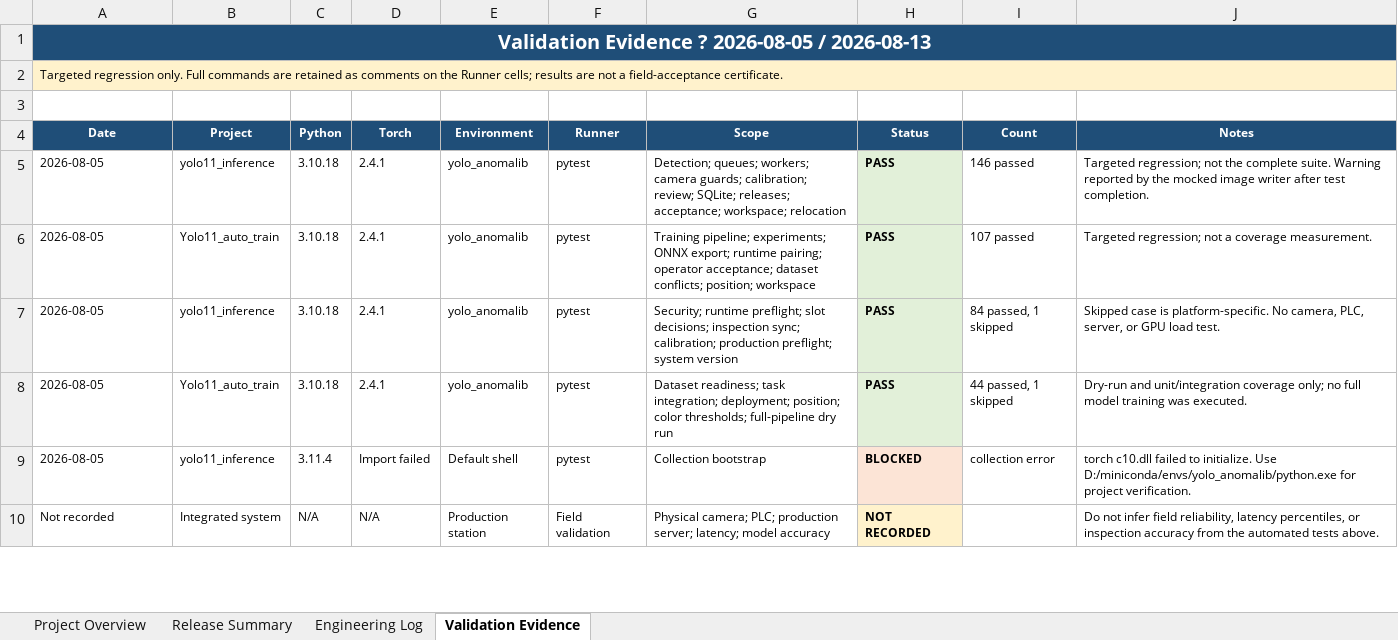
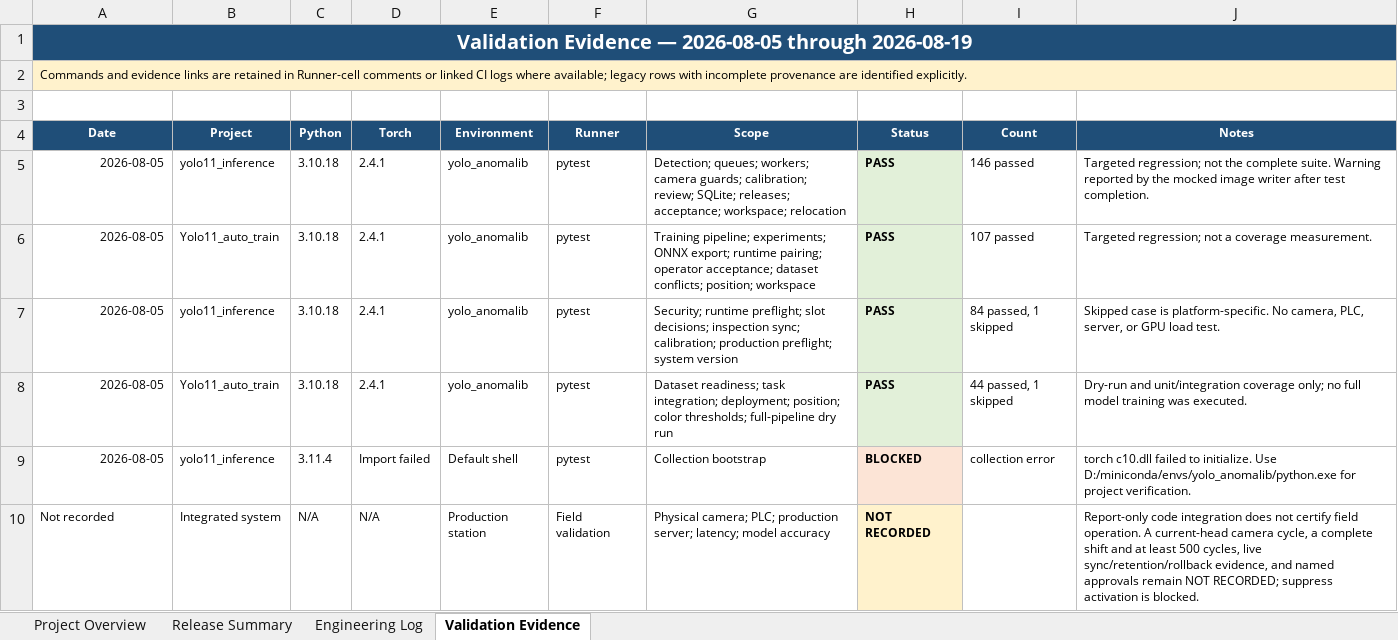
Before and after one commit to DioWang67/Yolo_anomalib, an Excel workbook: docs/yolo_inference_RevisionNote.xlsx, sheet Validation Evidence, drawn as a sheet; only a part is shown; values as stored, in another font and other column widths than the file's, no borders; the diff covers the shown part only; the diff names each change by its address in the sheet, - before the commit and + after, or states it on an @@ line.

Commit message:
docs: refresh inference revision evidence

```diff
--- a/docs/yolo_inference_RevisionNote.xlsx (sheet Validation Evidence)
+++ b/docs/yolo_inference_RevisionNote.xlsx (sheet Validation Evidence)
-A1 (Date): Validation Evidence ? 2026-08-05 / 2026-08-13
+A1 (Date): Validation Evidence — 2026-08-05 through 2026-08-19
-A2 (Date): Targeted regression only. Full commands are retained as comments on the Runner cells; results are not a field-acceptance certificate.
+A2 (Date): Commands and evidence links are retained in Runner-cell comments or linked CI logs where available; legacy rows with incomplete provenance are identified explicitly.
-A5:A9 alignment: left
+A5:A9 alignment: right
-J10 (Notes): Do not infer field reliability, latency percentiles, or inspection accuracy from the automated tests above.
+J10 (Notes): Report-only code integration does not certify field operation. A current-head camera cycle, a complete shift and at least 500 cycles, live sync/retention/rollback evidence, and named approvals remain NOT RECORDED; suppress activation is blocked.
```
Also changed, not shown: 3 added rows, 2 edited cells and cell formats elsewhere in this sheet, sheet Engineering Log, sheet Release Summary, sheet Project Overview, charts or pictures.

####################

• Task details
Skipping all images, output the listing exactly.

• Task solution
Before and after one commit to DioWang67/Yolo_anomalib, an Excel workbook: docs/yolo_inference_RevisionNote.xlsx, sheet Validation Evidence, drawn as a sheet; only a part is shown; values as stored, in another font and other column widths than the file's, no borders; the diff covers the shown part only; the diff names each change by its address in the sheet, - before the commit and + after, or states it on an @@ line.

Commit message:
docs: refresh inference revision evidence

```diff
--- a/docs/yolo_inference_RevisionNote.xlsx (sheet Validation Evidence)
+++ b/docs/yolo_inference_RevisionNote.xlsx (sheet Validation Evidence)
-A1 (Date): Validation Evidence ? 2026-08-05 / 2026-08-13
+A1 (Date): Validation Evidence — 2026-08-05 through 2026-08-19
-A2 (Date): Targeted regression only. Full commands are retained as comments on the Runner cells; results are not a field-acceptance certificate.
+A2 (Date): Commands and evidence links are retained in Runner-cell comments or linked CI logs where available; legacy rows with incomplete provenance are identified explicitly.
-A5:A9 alignment: left
+A5:A9 alignment: right
-J10 (Notes): Do not infer field reliability, latency percentiles, or inspection accuracy from the automated tests above.
+J10 (Notes): Report-only code integration does not certify field operation. A current-head camera cycle, a complete shift and at least 500 cycles, live sync/retention/rollback evidence, and named approvals remain NOT RECORDED; suppress activation is blocked.
```
Also changed, not shown: 3 added rows, 2 edited cells and cell formats elsewhere in this sheet, sheet Engineering Log, sheet Release Summary, sheet Project Overview, charts or pictures.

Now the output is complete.